Say it ain’t so, KCBX! After more than 30 years, you’re pulling the plug on the weekly meetings of the county Board of Supervisors? Call us nostalgic, but we’re going to miss listening to the supes during the morning commute.

Granted, the decision makes business sense. The Tuesday board meetings have waned in popularity; program manager Marisa Waddell told The Tribune that the supes meetings have the smallest audience of all daytime shows.

But since when has public radio been about ratings? Shouldn’t it be about public service?

At least we’ll still be able to catch meetings on computer — the sessions are streamed live on the county’s website at www.slocounty.ca.gov   — or on cable TV. But that doesn’t quite make up for the loss.

Radio is an excellent option for those who don’t have access to a computer or cable. It’s also great for those times when it’s not possible to sit in front of a screen for hours on end, waiting for a particular item to come up on the agenda. After all, you can’t watch TV while tooling down the road at 67 mph — not if you want to stay alive.

At least KCBX has agreed to continue broadcasting the supes meetings through the end of the year, rather than abruptly stopping at the end of July as it had originally intended. For that, we toss the station a day-old bouquet for giving us a chance to wean ourselves off the Tuesday morning supes show.

Watch out while walking

We’ve heard of the dangers of distracted driving, but distracted walking? Have we collectively lost all common sense?

Apparently, yes, because according to an Associated Press report, injuries to distracted walkers have more than quadrupled over the past seven years. Naturally, cellphones are often involved.

Some government agencies have launched public information campaigns to alert pedestrians to the dangers of this particularly idiotic form of multitasking; one state — Utah — tried to impose a $50 fine on pedestrians who use electronic devices while crossing light rail system tracks.

We have no control over what happens in Utah. But, please, let’s not give California legislators any ideas.

If you must text or talk while you walk, at least sit down on bench or duck into a Starbucks — or expect to be tripped up by an electronic brickbat.

A fond farewell to Book Exchange

We raise a bouquet of flowers preserved and pressed between the pages of a large book for the Los Osos Book Exchange’s decades of offering literary leisure.

Since the early ’80s, the Los Osos Book Exchange has offered good reads to members of the community. Opened by George Kastner, the store changed ownership in 2004 when Joan Campbell took over.

Through the years, the store sold countless books, many of them collector’s items.

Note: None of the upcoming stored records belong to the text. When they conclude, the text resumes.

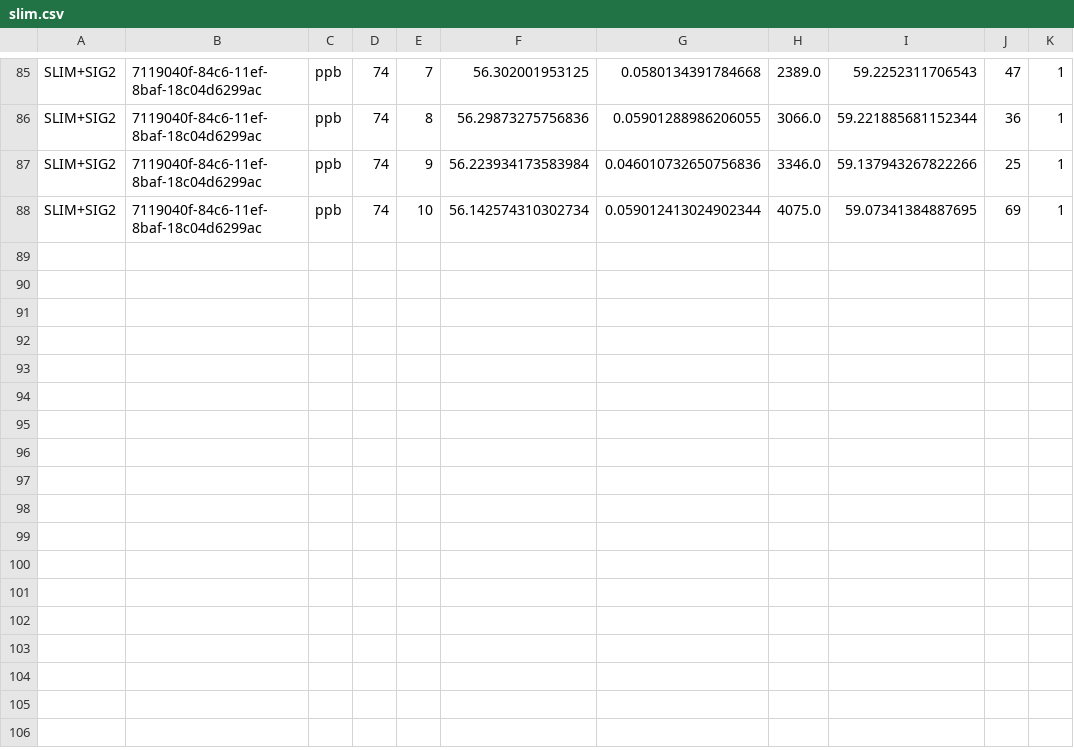
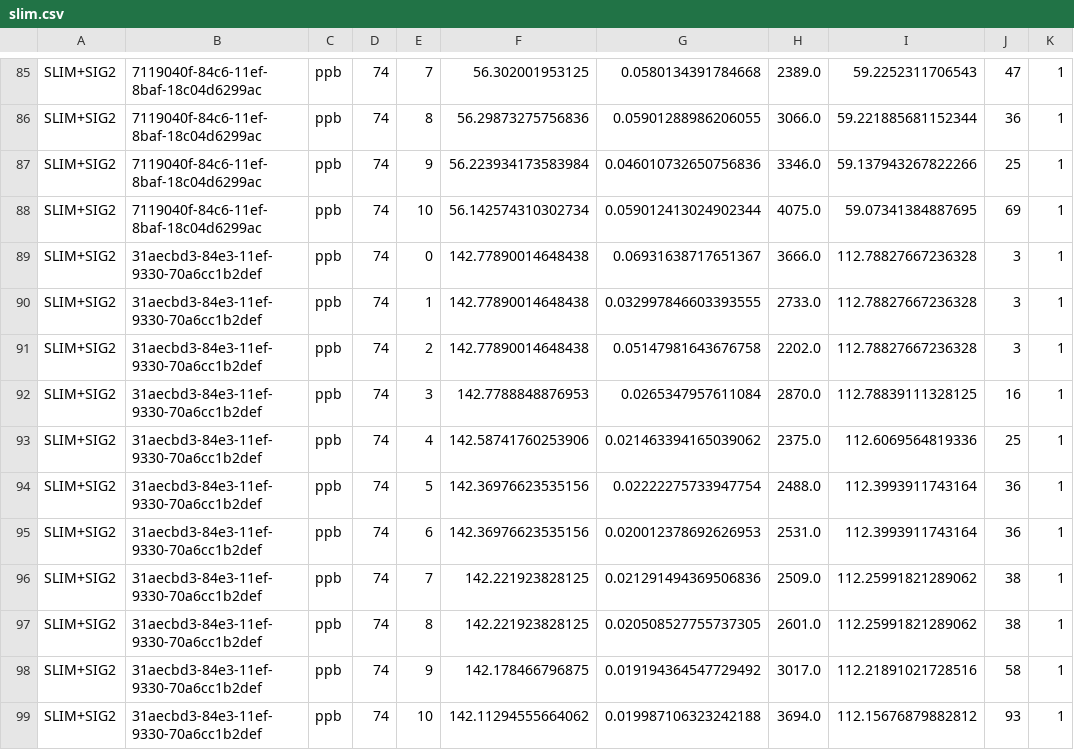
Before and after one commit to DALabNOVA/slim, a CSV file: slim/log/slim.csv, drawn as a sheet; only a part is shown, gaps mark what is left out; the diff names each change by its address in the sheet, - before the commit and + after, or states it on an @@ line.

```diff
--- a/slim/log/slim.csv
+++ b/slim/log/slim.csv
+row 89: SLIM+SIG2 | 31aecbd3-84e3-11ef-9330-70a6cc1b2def | ppb | 74 | 0 | 142.77890014648438 | 0.06931638717651367 | 3666.0 | 112.78827667236328 | 3 | 1
+row 90: SLIM+SIG2 | 31aecbd3-84e3-11ef-9330-70a6cc1b2def | ppb | 74 | 1 | 142.77890014648438 | 0.032997846603393555 | 2733.0 | 112.78827667236328 | 3 | 1
+row 91: SLIM+SIG2 | 31aecbd3-84e3-11ef-9330-70a6cc1b2def | ppb | 74 | 2 | 142.77890014648438 | 0.05147981643676758 | 2202.0 | 112.78827667236328 | 3 | 1
+row 92: SLIM+SIG2 | 31aecbd3-84e3-11ef-9330-70a6cc1b2def | ppb | 74 | 3 | 142.7788848876953 | 0.0265347957611084 | 2870.0 | 112.78839111328125 | 16 | 1
+row 93: SLIM+SIG2 | 31aecbd3-84e3-11ef-9330-70a6cc1b2def | ppb | 74 | 4 | 142.58741760253906 | 0.021463394165039062 | 2375.0 | 112.6069564819336 | 25 | 1
+row 94: SLIM+SIG2 | 31aecbd3-84e3-11ef-9330-70a6cc1b2def | ppb | 74 | 5 | 142.36976623535156 | 0.02222275733947754 | 2488.0 | 112.3993911743164 | 36 | 1
+row 95: SLIM+SIG2 | 31aecbd3-84e3-11ef-9330-70a6cc1b2def | ppb | 74 | 6 | 142.36976623535156 | 0.020012378692626953 | 2531.0 | 112.3993911743164 | 36 | 1
+row 96: SLIM+SIG2 | 31aecbd3-84e3-11ef-9330-70a6cc1b2def | ppb | 74 | 7 | 142.221923828125 | 0.021291494369506836 | 2509.0 | 112.25991821289062 | 38 | 1
+row 97: SLIM+SIG2 | 31aecbd3-84e3-11ef-9330-70a6cc1b2def | ppb | 74 | 8 | 142.221923828125 | 0.020508527755737305 | 2601.0 | 112.25991821289062 | 38 | 1
+row 98: SLIM+SIG2 | 31aecbd3-84e3-11ef-9330-70a6cc1b2def | ppb | 74 | 9 | 142.178466796875 | 0.019194364547729492 | 3017.0 | 112.21891021728516 | 58 | 1
+row 99: SLIM+SIG2 | 31aecbd3-84e3-11ef-9330-70a6cc1b2def | ppb | 74 | 10 | 142.11294555664062 | 0.019987106323242188 | 3694.0 | 112.15676879882812 | 93 | 1
```
Also changed, not shown: slim/log/slim_settings.csv, 12 other files.
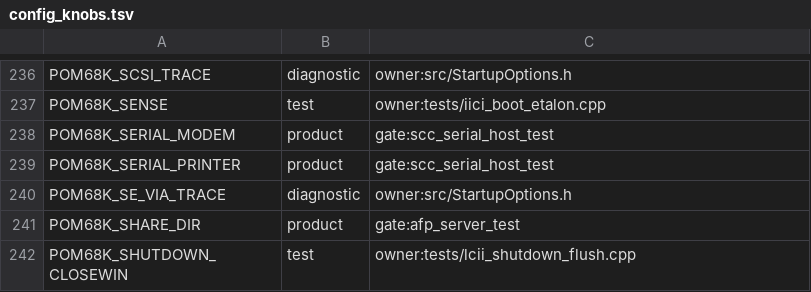
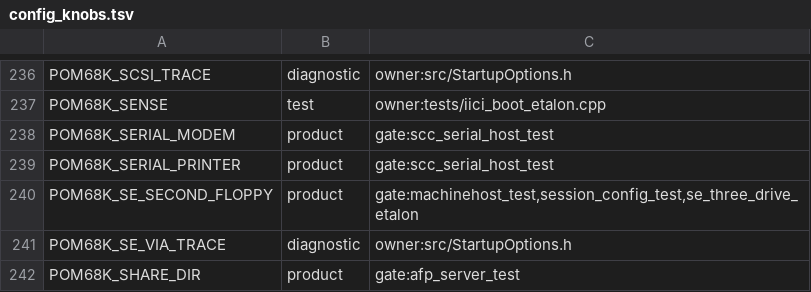
Before and after one commit to habib256/pom68k, a TSV file: config_knobs.tsv, drawn as a sheet; only a part is shown, gaps mark what is left out; the shorter side is filled out with more unchanged rows; the diff names each change by its address in the sheet, - before the commit and + after, or states it on an @@ line.

```diff
--- a/config_knobs.tsv
+++ b/config_knobs.tsv
+row 240: POM68K_SE_SECOND_FLOPPY | product | gate:machinehost_test,session_config_test,se_three_drive_etalon
```
Also changed, not shown: 29 other files.
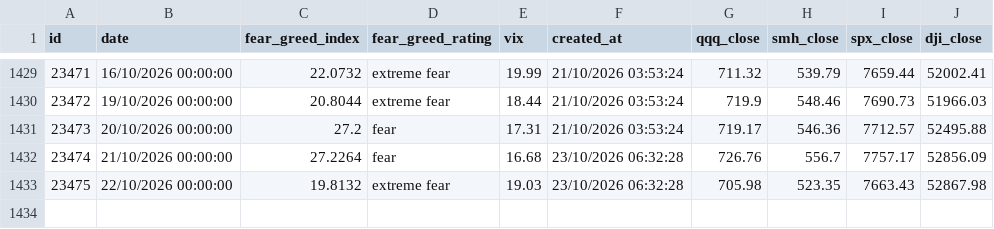
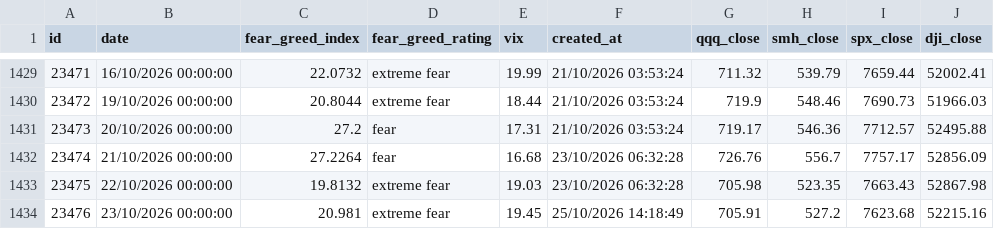
Before and after one commit to Yiting0210/panic-index-dashboard, a CSV file: data/market_data_clean.csv, drawn as a sheet; only a part is shown, gaps mark what is left out.

```diff
--- a/data/market_data_clean.csv
+++ b/data/market_data_clean.csv
@@ -1433 +1433,2 @@ id,date,fear_greed_index,fear_greed_rating,vix,created_at,qqq_close,smh_close,sp
 23475,22/10/2026 00:00:00,19.8132,extreme fear,19.03,23/10/2026 06:32:28,705.98,523.35,7663.43,52867.98
+23476,23/10/2026 00:00:00,20.981,extreme fear,19.45,25/10/2026 14:18:49,705.91,527.2,7623.68,52215.16
```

The book exchange was also famous for its witty storefront banners created by artist Rudy Raidl. A sampling of some of the slogans pitching the book exchange: “A farce to be reckoned with,” “Don’t be cheated somewhere else!” and a rebus that translated to “A book in the hand is worth two in the bush.”

However, with the advent of e-books and electronic readers, sales began to decline, and things got worse with the recession. Campbell tried to adjust by setting up book outlets at other sites in Morro Bay and Cambria, and also by selling novelty items at the main location. Things didn’t get better, and Campbell has decided that it’s time to close the books on the business Aug. 31.

May Campbell and company have the best of luck in their next chapters.

Editorials are the the opinion of The Tribune.